MINNEAPOLIS, July 24 (UPI) -- Shriners Hospitals is ending its practice of free medical care for children in Minneapolis and across the nation, officials said.
By the end of July, all 20 Shriners Hospitals will bill insurance companies and charge families that can afford it co-payments, ending 89 years of free care, the Minneapolis Star Tribune reported.
Shriners officials said the change is required because donations are flat and because the organization's endowment fund took a major hit during the recession.
Shriners Hospital for Children-Twin Cities, a 40-bed orthopedics hospital in Minneapolis, started billing insurers in April as part of the nationwide rollout.
"We're not a poor organization," said Doug Maxwell, president and chief executive officer of Shriners Hospitals for Children, based in Tampa, Fla. "But if we don't make wise decisions now, we won't last."
Those without insurance will still be covered at no cost. The federal government will also allow the organization to waive co-pays and deductibles for Medicare and Medicaid patients, which comprise about 40 percent of its patient pool, the report said.
Shriners said the billing would cover less than half of the hospitals' operating costs.
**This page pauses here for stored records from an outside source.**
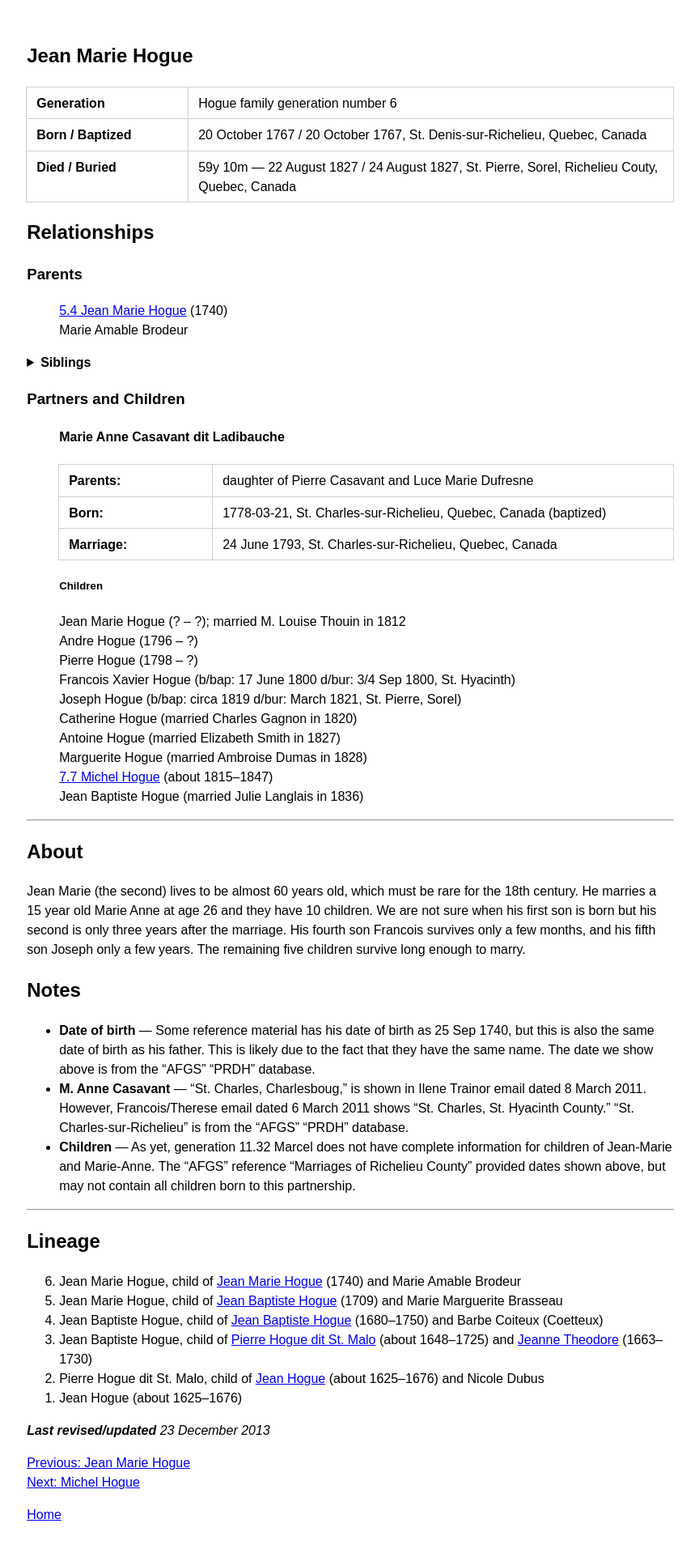
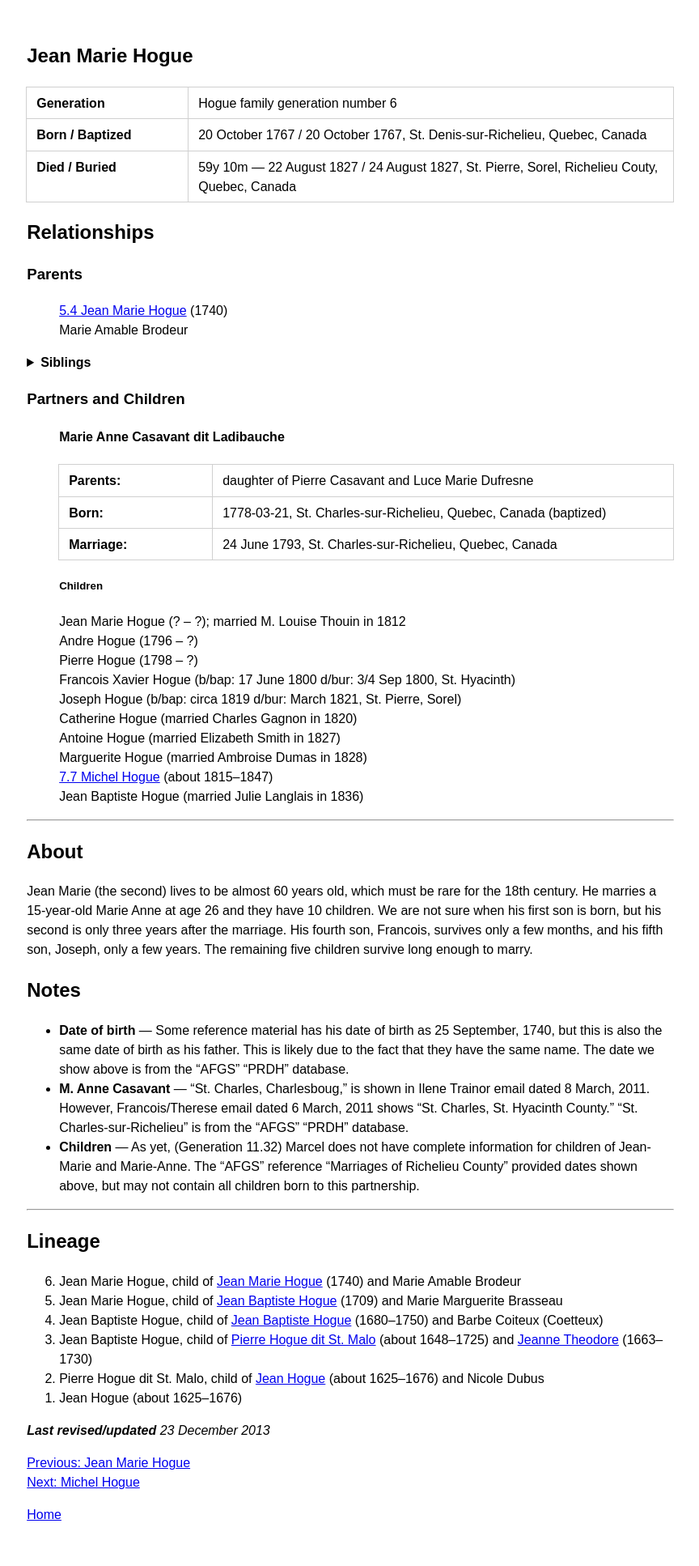
Before and after one commit to highchair/hogue-family-ancestry, a Jekyll site: the page built from _people/1767-jean-marie-hogue.md, in a window 1280 px wide. Shown: the whole page at 81% size, without its empty margins (18-882 px from the left). Built offline with Jekyll 4.4.1, drawn with Linux system fonts in a browser that asks for light colours.

Commit message:
Update 1767-jean-marie-hogue.md

```diff
--- a/_people/1767-jean-marie-hogue.md
+++ b/_people/1767-jean-marie-hogue.md
@@ -39,11 +39,11 @@ partners:
 
 ## About
 
-Jean Marie (the second) lives to be almost 60 years old, which must be rare for the 18th century. He marries a 15 year old Marie Anne at age 26 and they have 10 children. We are not sure when his first son is born but his second is only three years after the marriage. His fourth son Francois survives only a few months, and his fifth son Joseph only a few years. The remaining five children survive long enough to marry.
+Jean Marie (the second) lives to be almost 60 years old, which must be rare for the 18th century. He marries a 15-year-old Marie Anne at age 26 and they have 10 children. We are not sure when his first son is born, but his second is only three years after the marriage. His fourth son, Francois, survives only a few months, and his fifth son, Joseph, only a few years. The remaining five children survive long enough to marry.
 
 
 ## Notes
 
-+ **Date of birth** — Some reference material has his date of birth as 25 Sep 1740, but this is also the same date of birth as his father. This is likely due to the fact that they have the same name. The date we show above is from the “AFGS” “PRDH” database.
-+ **M. Anne Casavant** — “St. Charles, Charlesboug,” is shown in Ilene Trainor email dated 8 March 2011. However, Francois/Therese email dated 6 March 2011 shows “St. Charles, St. Hyacinth County.” “St. Charles-sur-Richelieu” is from the “AFGS” “PRDH” database.
-+ **Children** — As yet, generation 11.32 Marcel does not have complete information for children of Jean-Marie and Marie-Anne. The “AFGS” reference “Marriages of Richelieu County” provided dates shown above, but may not contain all children born to this partnership.
++ **Date of birth** — Some reference material has his date of birth as 25 September, 1740, but this is also the same date of birth as his father. This is likely due to the fact that they have the same name. The date we show above is from the “AFGS” “PRDH” database.
++ **M. Anne Casavant** — “St. Charles, Charlesboug,” is shown in Ilene Trainor email dated 8 March, 2011. However, Francois/Therese email dated 6 March, 2011 shows “St. Charles, St. Hyacinth County.” “St. Charles-sur-Richelieu” is from the “AFGS” “PRDH” database.
++ **Children** — As yet, (Generation 11.32) Marcel does not have complete information for children of Jean-Marie and Marie-Anne. The “AFGS” reference “Marriages of Richelieu County” provided dates shown above, but may not contain all children born to this partnership.
```
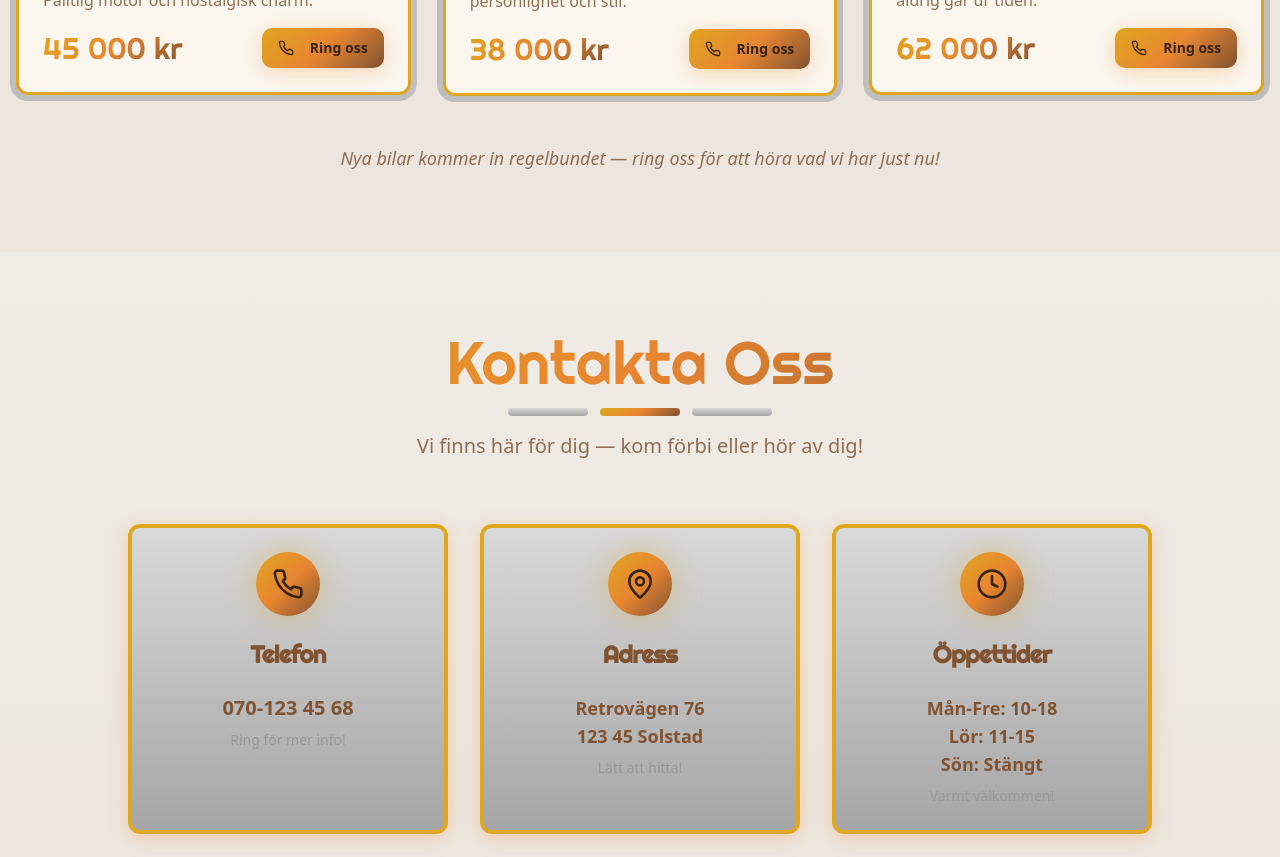
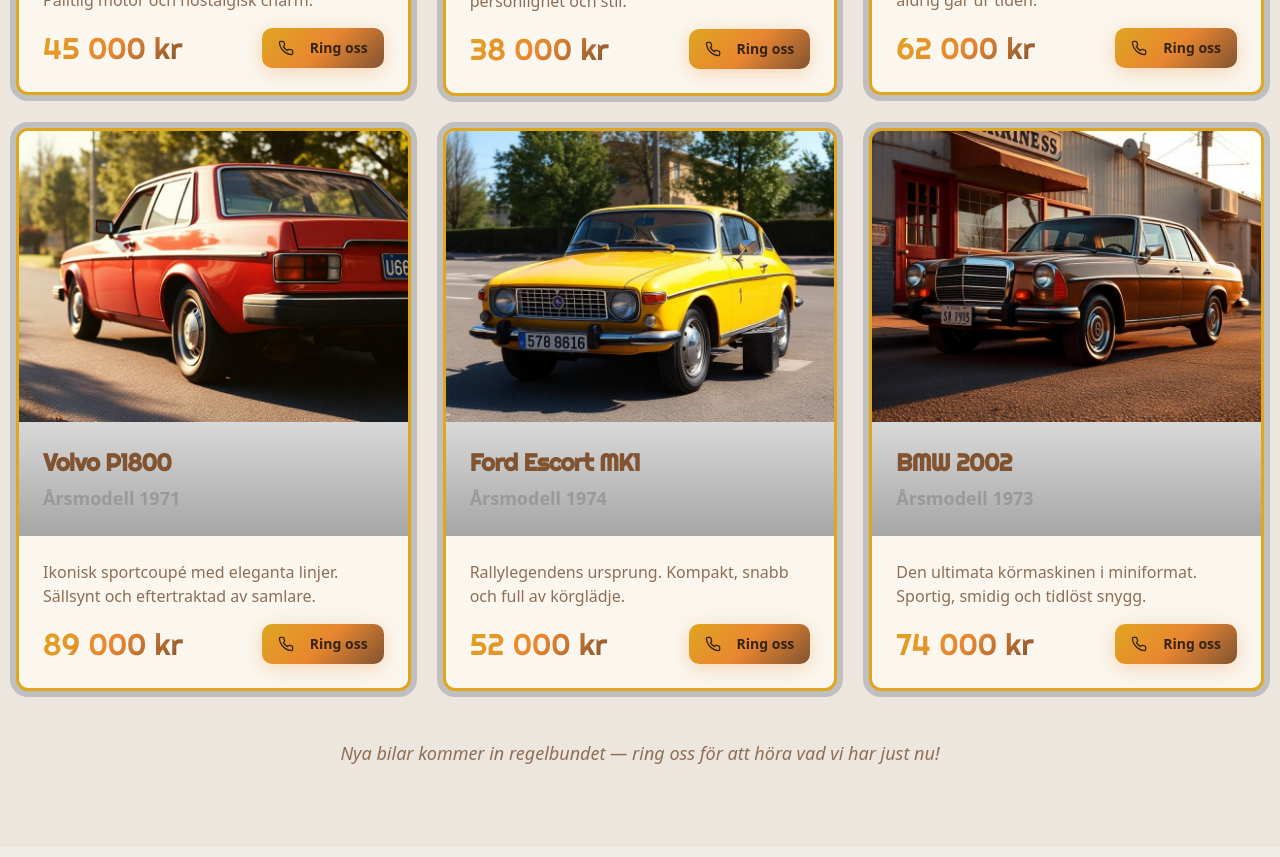
Before and after one commit to kristoffer-iveo/alex-bil-76-vibes, a React (Vite) app: page / in a window 1280 px wide. Shown: the part 1940-2797 px from the top of the page. Built offline with nearby package versions, Linux system fonts and the light colour scheme; the HTML template or start-up script is replaced by a standard one.

Commit message:
Add three more classic cars to the cars section
Added Volvo P1800 (1971), Ford Escort MK1 (1974), and BMW 2002 (1973)
to the car listings page.

https://claude.ai/code/session_016iYZUjTHyYquM8fbtoTWs8

```diff
--- a/src/components/CarsSection.tsx
+++ b/src/components/CarsSection.tsx
@@ -24,6 +24,27 @@ const cars = [
     year: 1979,
     price: "62 000 kr",
     description: "Tidlös elegans i brunt. Tysk kvalitet som aldrig går ur tiden."
+  },
+  {
+    image: car1,
+    title: "Volvo P1800",
+    year: 1971,
+    price: "89 000 kr",
+    description: "Ikonisk sportcoupé med eleganta linjer. Sällsynt och eftertraktad av samlare."
+  },
+  {
+    image: car2,
+    title: "Ford Escort MK1",
+    year: 1974,
+    price: "52 000 kr",
+    description: "Rallylegendens ursprung. Kompakt, snabb och full av körglädje."
+  },
+  {
+    image: car3,
+    title: "BMW 2002",
+    year: 1973,
+    price: "74 000 kr",
+    description: "Den ultimata körmaskinen i miniformat. Sportig, smidig och tidlöst snygg."
   }
 ];
 
```
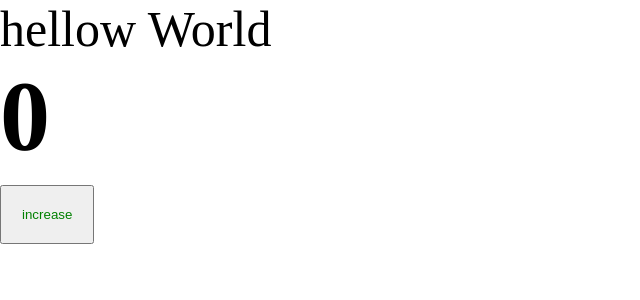
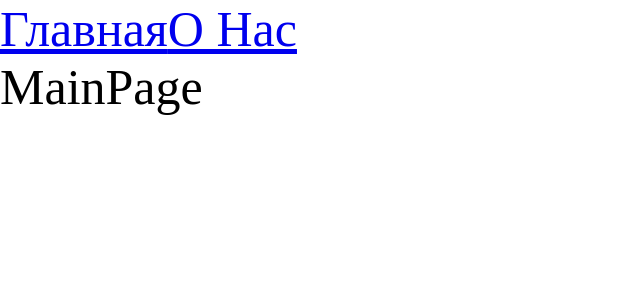
Before and after one commit to pipistrellla/advanced-frontend, a React app in the folder advanced-app/: page / in a window 1280 px wide. Shown: the top 300 px of the page, without its empty margins (0-640 px from the left). Built offline with nearby package versions, Linux system fonts and the light colour scheme.

Commit message:
роутинг и lazyload
добавил:
роутинг
lazyLoad

```diff
--- a/advanced-app/src/App.tsx
+++ b/advanced-app/src/App.tsx
@@ -1,17 +1,34 @@
-import React, { FC } from 'react'
-import Counter from './components/Counter';
-import './index.scss'
+import { FC, Suspense } from 'react';
+// suspence позволяет показать пользователя, что идет загрузка
+import './index.scss';
+import { Route, Routes } from 'react-router-dom';
+import { Link } from 'react-router-dom';
+import { AboutPageAsync } from './pages/AboutPage/AboutPage.async';
+import { MainPageAsync } from './pages/MainPage/MainPage.async';
 interface AppProps {
 
 }
-
+// lazyload позволяет уменьшить размер бандла
+// так как грузит не все страницы стразу
 
 const App: FC<AppProps> = ({  }) => {
     return (
+
         <div className='app'>
-            <div>hellow World</div>
-            <Counter></Counter>
+
+            <Link to={'/'}>Главная</Link>
+            <Link to={'/about'}>О Нас</Link>
+            {/* в fallback  указывается элемент который будет показыватся при загрузке */}
+            <Suspense fallback={<div>is Loading.....</div>}>
+                <Routes>
+                    <Route  path={'/about'} element={<AboutPageAsync/>}/>
+                    <Route  path={'/'} element= {<MainPageAsync/>}/>
+                </Routes>
+            </Suspense>
         </div>
+
+
+
     )
 }
 
--- a/advanced-app/src/index.tsx
+++ b/advanced-app/src/index.tsx
@@ -1,7 +1,11 @@
 import { render } from "react-dom";
 import App from "./App";
+import { BrowserRouter } from "react-router-dom";
 
 render(
-    <App/>,
+    <BrowserRouter>
+    <App/>
+    </BrowserRouter>
+    ,
     document.getElementById('root')
     )
--- /dev/null
+++ b/advanced-app/src/pages/AboutPage/AboutPage.async.tsx
@@ -0,0 +1,7 @@
+import { lazy } from 'react';
+
+export const AboutPageAsync = lazy(() => new Promise (resolve => {
+    // @ts-ignore
+    // для искусственной задержки
+    setTimeout(() => resolve(import('./AboutPage')), 1500)
+}))
--- /dev/null
+++ b/advanced-app/src/pages/AboutPage/AboutPage.tsx
@@ -0,0 +1,18 @@
+import React, { FC } from 'react'
+import Counter from '../../components/Counter';
+
+interface AboutPageProps {
+
+}
+
+const AboutPage: FC<AboutPageProps> = ({  }) => {
+    return (
+        <div>
+            <div>about page</div>
+            <div>hellow World</div>
+            <Counter></Counter>
+        </div>
+    )
+}
+
+export default AboutPage;
--- /dev/null
+++ b/advanced-app/src/pages/MainPage/MainPage.async.tsx
@@ -0,0 +1,7 @@
+import { lazy } from 'react';
+
+export const MainPageAsync = lazy(() => new Promise (resolve => {
+    // @ts-ignore
+    // для искусственной задержки
+    setTimeout(() => resolve(import('./MainPage')), 1500)
+}))
--- /dev/null
+++ b/advanced-app/src/pages/MainPage/MainPage.tsx
@@ -0,0 +1,15 @@
+import React, { FC } from 'react'
+
+interface MainPageProps {
+
+}
+
+const MainPage: FC<MainPageProps> = ({  }) => {
+    return (
+        <div>
+            MainPage
+        </div>
+    )
+}
+
+export default MainPage;
--- a/advanced-app/tsconfig.json
+++ b/advanced-app/tsconfig.json
@@ -5,8 +5,9 @@
         // ругается если не указать тип
         "noImplicitAny": true,
         // указывается модульная система
-        "module": "ES6",
+        "module": "esNext",
         // или  esNext
+        // ES6
         // компиляция в
         "target": "es5",
         "jsx": "react-jsx",
```
Also changed, not shown: advanced-app/package.json (+54 -3 lines), 2 other files (tests, documents, lock files or other folders).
"Insurance payments are not going to replace those funding sources," Lobeck said. "But they do enable us to reach out to more kids, offer more services and continue to have specialized programs that aren't always funded by health plans and traditional medicine."